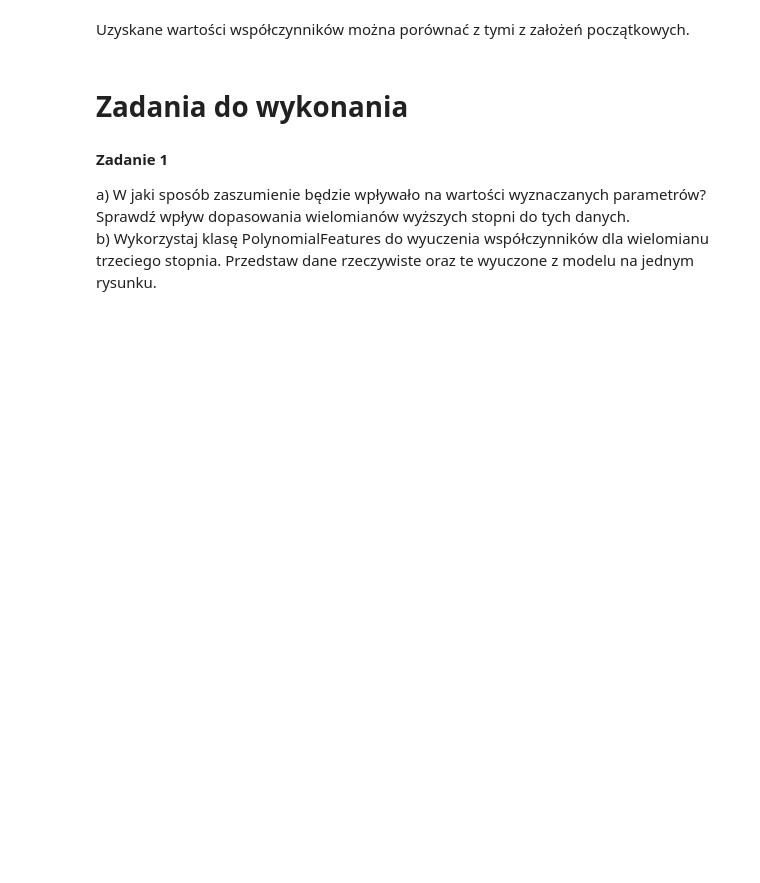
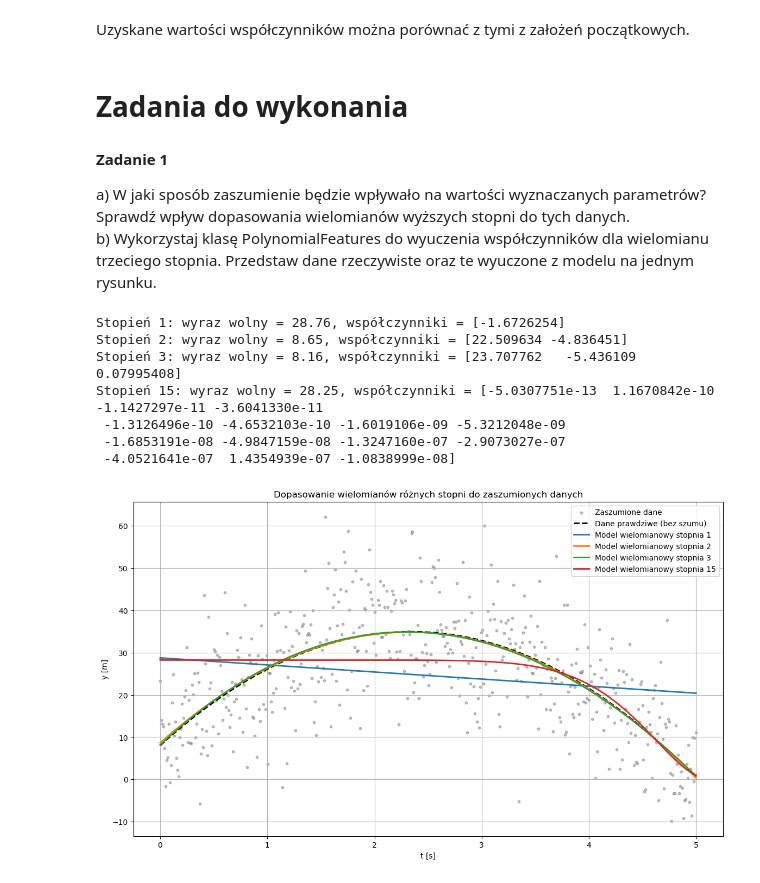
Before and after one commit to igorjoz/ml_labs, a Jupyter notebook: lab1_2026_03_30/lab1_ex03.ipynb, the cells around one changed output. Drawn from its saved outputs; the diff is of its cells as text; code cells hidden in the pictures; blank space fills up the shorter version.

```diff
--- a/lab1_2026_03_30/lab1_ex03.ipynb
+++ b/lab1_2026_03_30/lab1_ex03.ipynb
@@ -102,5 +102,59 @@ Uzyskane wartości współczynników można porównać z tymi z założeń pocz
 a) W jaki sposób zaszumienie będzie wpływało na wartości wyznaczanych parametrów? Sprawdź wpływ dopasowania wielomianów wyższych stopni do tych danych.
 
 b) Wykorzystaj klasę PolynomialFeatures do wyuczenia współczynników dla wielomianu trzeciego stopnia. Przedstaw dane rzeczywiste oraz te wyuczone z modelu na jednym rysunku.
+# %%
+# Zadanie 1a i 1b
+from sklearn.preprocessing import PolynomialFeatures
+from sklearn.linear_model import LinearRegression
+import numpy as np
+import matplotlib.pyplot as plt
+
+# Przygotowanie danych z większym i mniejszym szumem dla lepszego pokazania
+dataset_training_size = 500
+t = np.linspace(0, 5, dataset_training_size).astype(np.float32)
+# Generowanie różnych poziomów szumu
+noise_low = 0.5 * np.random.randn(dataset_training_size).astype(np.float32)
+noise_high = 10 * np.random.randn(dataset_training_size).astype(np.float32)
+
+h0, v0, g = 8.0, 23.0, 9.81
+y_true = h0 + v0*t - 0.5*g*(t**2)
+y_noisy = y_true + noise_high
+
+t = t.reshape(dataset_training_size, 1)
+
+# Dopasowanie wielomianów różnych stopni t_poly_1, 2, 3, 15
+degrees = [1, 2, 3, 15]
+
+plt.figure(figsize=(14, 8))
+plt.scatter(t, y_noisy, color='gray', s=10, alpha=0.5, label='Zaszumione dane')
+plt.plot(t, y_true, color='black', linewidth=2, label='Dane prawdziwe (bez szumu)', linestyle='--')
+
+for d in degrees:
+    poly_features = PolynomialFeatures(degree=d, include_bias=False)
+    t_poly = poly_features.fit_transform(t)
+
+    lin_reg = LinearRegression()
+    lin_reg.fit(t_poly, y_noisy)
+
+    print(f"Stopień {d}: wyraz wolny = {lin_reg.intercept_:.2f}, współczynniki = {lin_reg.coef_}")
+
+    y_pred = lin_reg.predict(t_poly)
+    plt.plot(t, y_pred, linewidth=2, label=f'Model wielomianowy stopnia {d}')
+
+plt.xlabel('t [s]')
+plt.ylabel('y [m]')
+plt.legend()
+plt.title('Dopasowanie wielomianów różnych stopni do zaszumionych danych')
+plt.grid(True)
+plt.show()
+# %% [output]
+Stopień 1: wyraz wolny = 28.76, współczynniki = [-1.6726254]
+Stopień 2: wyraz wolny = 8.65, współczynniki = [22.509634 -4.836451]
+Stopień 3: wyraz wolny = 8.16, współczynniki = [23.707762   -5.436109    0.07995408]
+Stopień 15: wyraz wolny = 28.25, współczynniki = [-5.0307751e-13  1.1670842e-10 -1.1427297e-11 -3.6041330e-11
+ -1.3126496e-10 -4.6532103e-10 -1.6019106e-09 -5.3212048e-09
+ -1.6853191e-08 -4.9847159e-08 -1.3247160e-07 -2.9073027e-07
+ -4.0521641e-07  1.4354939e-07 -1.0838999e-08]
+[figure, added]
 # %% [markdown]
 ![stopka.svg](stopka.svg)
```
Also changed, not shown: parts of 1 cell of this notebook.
+++++
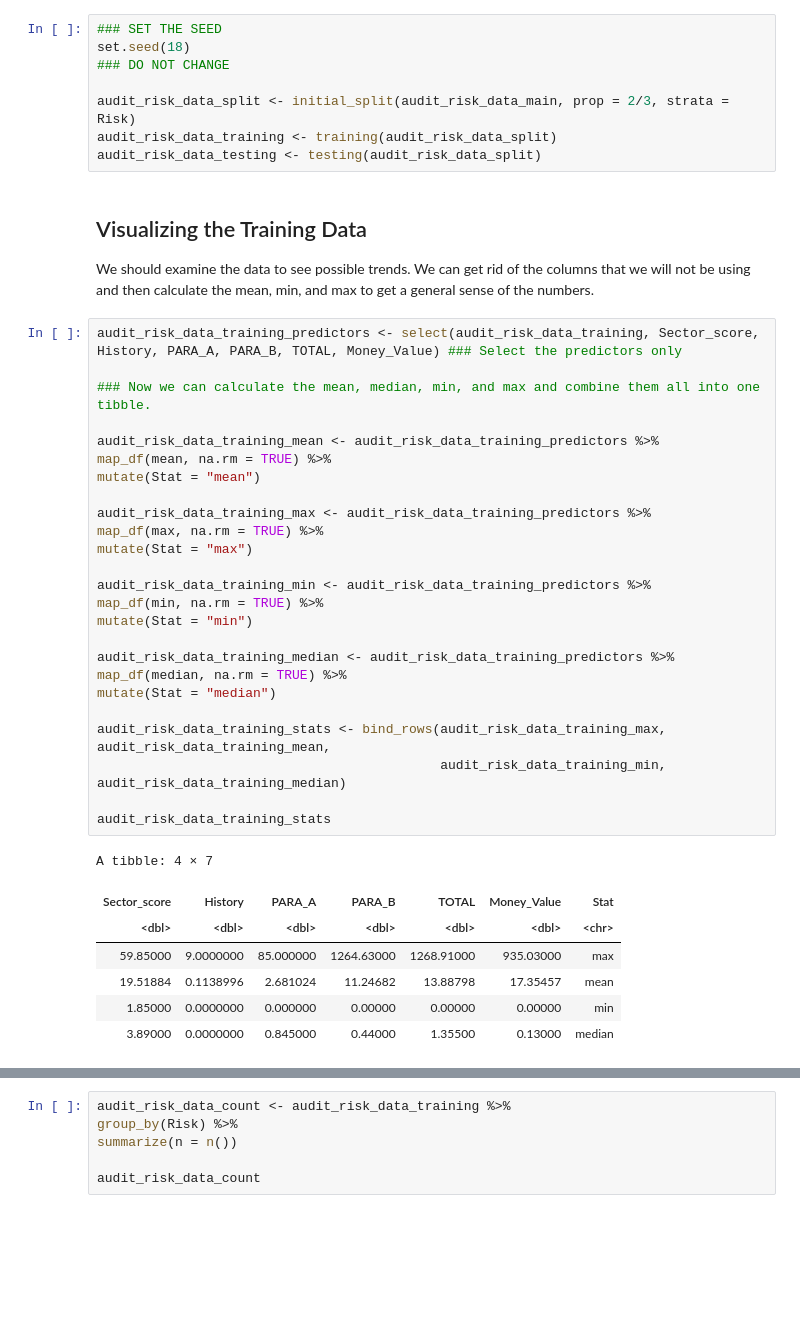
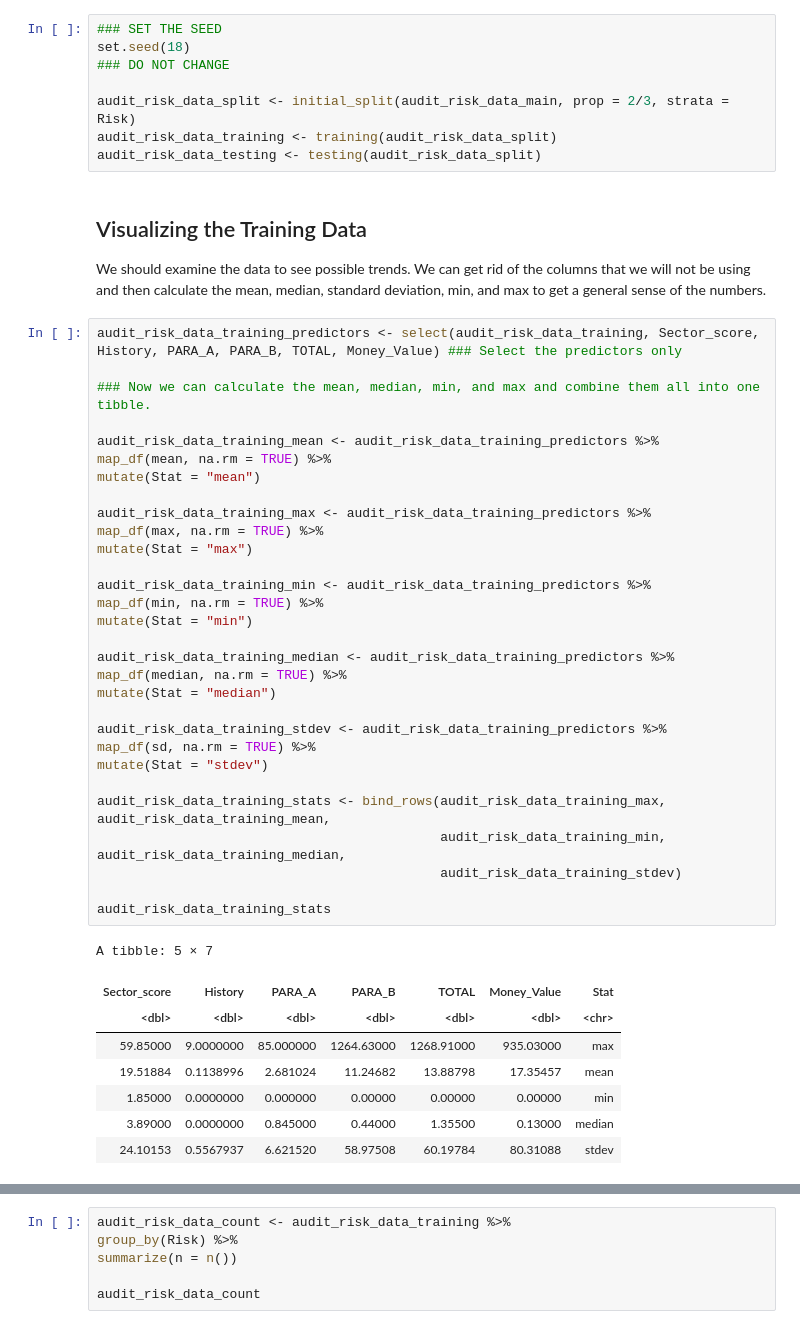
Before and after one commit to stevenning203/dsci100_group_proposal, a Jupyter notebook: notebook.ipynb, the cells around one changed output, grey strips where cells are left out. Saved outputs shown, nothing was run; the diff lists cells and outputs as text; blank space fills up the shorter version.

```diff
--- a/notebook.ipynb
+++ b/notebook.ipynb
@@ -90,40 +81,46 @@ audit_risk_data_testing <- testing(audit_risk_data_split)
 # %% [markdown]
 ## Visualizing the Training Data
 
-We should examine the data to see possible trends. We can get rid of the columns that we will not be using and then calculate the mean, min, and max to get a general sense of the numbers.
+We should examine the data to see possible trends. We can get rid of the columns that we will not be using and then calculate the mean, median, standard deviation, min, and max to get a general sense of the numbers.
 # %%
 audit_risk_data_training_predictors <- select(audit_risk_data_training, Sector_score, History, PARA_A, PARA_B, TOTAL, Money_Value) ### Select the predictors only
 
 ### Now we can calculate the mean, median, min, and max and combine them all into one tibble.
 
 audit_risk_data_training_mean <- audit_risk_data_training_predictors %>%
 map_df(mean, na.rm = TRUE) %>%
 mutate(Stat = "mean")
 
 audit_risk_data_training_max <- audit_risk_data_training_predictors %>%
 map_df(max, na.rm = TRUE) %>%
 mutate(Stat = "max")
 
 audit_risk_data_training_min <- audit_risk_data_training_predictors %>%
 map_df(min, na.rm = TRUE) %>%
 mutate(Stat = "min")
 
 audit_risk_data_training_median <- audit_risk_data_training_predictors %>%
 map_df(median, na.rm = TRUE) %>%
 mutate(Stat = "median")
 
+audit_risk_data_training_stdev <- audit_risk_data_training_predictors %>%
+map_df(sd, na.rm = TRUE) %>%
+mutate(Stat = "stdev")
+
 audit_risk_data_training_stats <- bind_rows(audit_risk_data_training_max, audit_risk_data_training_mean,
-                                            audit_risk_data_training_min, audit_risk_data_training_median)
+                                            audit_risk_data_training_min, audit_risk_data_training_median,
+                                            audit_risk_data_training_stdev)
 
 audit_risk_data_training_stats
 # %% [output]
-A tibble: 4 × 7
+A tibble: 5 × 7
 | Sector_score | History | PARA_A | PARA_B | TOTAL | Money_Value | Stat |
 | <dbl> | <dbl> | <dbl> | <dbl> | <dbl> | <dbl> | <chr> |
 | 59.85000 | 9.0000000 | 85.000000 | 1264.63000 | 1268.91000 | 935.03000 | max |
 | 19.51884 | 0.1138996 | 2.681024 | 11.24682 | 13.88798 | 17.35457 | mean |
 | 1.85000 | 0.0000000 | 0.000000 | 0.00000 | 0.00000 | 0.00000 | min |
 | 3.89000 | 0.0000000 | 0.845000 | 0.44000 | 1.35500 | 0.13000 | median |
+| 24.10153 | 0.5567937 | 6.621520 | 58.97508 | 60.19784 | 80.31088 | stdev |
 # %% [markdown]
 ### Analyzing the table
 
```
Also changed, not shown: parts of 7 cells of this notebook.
+++++
[Task objective]:
Go through the records and show every line with the string "wielomianów" in it.

[Completed task]:
 a) W jaki sposób zaszumienie będzie wpływało na wartości wyznaczanych parametrów? Sprawdź wpływ dopasowania wielomianów wyższych stopni do tych danych.
+# Dopasowanie wielomianów różnych stopni t_poly_1, 2, 3, 15
+plt.title('Dopasowanie wielomianów różnych stopni do zaszumionych danych')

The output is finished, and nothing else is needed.